I decided the most efficient solution was to drive to the Honda shop after work and bring my bicycle along. Then I could drop off my car and use the bike as transportation to get back home. When my car was ready for pick-up later in the week, I would repeat this in reverse, i.e., ride my bike back to the dealership, then drive the car and bicycle back home together.
Since I would be making essentially the same trip by both car and bike several times I jotted down some numbers:
- by car it was a 9.1 mile one-way trip (mostly on highway 101) and took me all of 13 minutes.
- by bicycle it was a 10.6 mile one-way trip (mostly on bike paths and back roads) and took me 46 minutes.
Adjusting for the mileage difference, the bike ride was almost exactly three times less efficient in getting me from point A to point B. But it’s probably more accurate to just say the bicycle was three times more time consuming.
Examining the bike’s efficiency (in isolation) is problematic. One can argue that all the time and energy spent riding the bike should count against the car. If one expands the boundary conditions of this hypothetical efficiency equation, you realize my bicycle riding was only necessary because of the needed automotive repairs!
However, in the process of bicycling this route twice in one week, I enjoyed myself quite a bit, got some needed post-work exercise, and became more acquainted with Marin bike paths and the new bicycle and pedestrian tunnel that opened last year, connecting Larkspur and San Rafael.
So what now? Do I register this joy and satisfaction on the bike’s or the automobile’s side of the ledger?
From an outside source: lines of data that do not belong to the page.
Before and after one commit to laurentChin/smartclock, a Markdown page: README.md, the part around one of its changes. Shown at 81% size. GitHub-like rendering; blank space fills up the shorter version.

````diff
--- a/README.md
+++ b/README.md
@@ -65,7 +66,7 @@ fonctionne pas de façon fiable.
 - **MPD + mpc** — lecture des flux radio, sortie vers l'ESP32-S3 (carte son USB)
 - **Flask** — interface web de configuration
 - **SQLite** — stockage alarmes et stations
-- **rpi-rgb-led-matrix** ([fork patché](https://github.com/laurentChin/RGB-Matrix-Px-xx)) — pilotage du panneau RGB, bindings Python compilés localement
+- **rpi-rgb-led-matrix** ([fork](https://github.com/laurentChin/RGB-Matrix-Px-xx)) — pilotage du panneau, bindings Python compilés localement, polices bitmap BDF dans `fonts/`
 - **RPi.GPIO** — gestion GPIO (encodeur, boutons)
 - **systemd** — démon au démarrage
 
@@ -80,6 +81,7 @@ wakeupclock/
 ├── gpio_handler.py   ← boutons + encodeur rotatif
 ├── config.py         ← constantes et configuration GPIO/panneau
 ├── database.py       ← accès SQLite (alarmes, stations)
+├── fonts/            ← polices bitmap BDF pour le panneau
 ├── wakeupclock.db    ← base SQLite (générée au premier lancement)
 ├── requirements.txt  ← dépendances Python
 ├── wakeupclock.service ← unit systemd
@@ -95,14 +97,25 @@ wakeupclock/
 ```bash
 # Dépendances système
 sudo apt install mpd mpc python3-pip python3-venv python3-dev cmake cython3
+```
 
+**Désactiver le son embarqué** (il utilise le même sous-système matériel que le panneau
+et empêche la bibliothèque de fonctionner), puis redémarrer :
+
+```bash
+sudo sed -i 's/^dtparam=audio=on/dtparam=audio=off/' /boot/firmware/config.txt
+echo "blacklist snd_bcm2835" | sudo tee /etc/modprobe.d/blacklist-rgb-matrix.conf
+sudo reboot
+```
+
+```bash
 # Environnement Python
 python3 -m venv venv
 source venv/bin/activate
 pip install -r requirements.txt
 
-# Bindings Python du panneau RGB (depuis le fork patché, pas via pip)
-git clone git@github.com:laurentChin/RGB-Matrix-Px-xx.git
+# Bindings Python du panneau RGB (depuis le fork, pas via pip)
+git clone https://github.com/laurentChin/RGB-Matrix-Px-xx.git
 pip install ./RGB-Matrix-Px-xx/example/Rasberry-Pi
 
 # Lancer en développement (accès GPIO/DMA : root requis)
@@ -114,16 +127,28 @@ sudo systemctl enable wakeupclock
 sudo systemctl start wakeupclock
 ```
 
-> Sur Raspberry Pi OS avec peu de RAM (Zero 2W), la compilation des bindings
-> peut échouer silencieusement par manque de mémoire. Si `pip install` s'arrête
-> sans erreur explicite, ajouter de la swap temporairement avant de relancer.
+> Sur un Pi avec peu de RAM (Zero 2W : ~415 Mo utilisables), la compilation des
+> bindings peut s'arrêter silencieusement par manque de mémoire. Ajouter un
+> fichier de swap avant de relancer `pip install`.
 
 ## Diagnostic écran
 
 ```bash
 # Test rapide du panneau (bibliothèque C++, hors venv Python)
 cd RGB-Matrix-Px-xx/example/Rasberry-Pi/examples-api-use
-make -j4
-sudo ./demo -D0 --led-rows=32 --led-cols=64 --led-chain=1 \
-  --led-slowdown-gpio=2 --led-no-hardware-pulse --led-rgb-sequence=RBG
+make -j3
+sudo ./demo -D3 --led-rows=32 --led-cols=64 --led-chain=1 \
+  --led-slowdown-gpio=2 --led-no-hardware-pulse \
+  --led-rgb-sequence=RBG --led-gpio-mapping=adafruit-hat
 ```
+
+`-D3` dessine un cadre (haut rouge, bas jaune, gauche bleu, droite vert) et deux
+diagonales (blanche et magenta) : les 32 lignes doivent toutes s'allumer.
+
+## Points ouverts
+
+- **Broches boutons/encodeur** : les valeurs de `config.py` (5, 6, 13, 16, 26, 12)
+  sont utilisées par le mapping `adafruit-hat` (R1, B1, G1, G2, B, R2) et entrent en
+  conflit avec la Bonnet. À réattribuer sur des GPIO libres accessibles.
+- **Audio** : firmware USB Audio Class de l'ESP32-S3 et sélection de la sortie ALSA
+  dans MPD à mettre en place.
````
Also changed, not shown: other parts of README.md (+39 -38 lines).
Now I’m really confused.
Anyhow, the picture above is in Mill Valley. Gotta love the classic VW bus.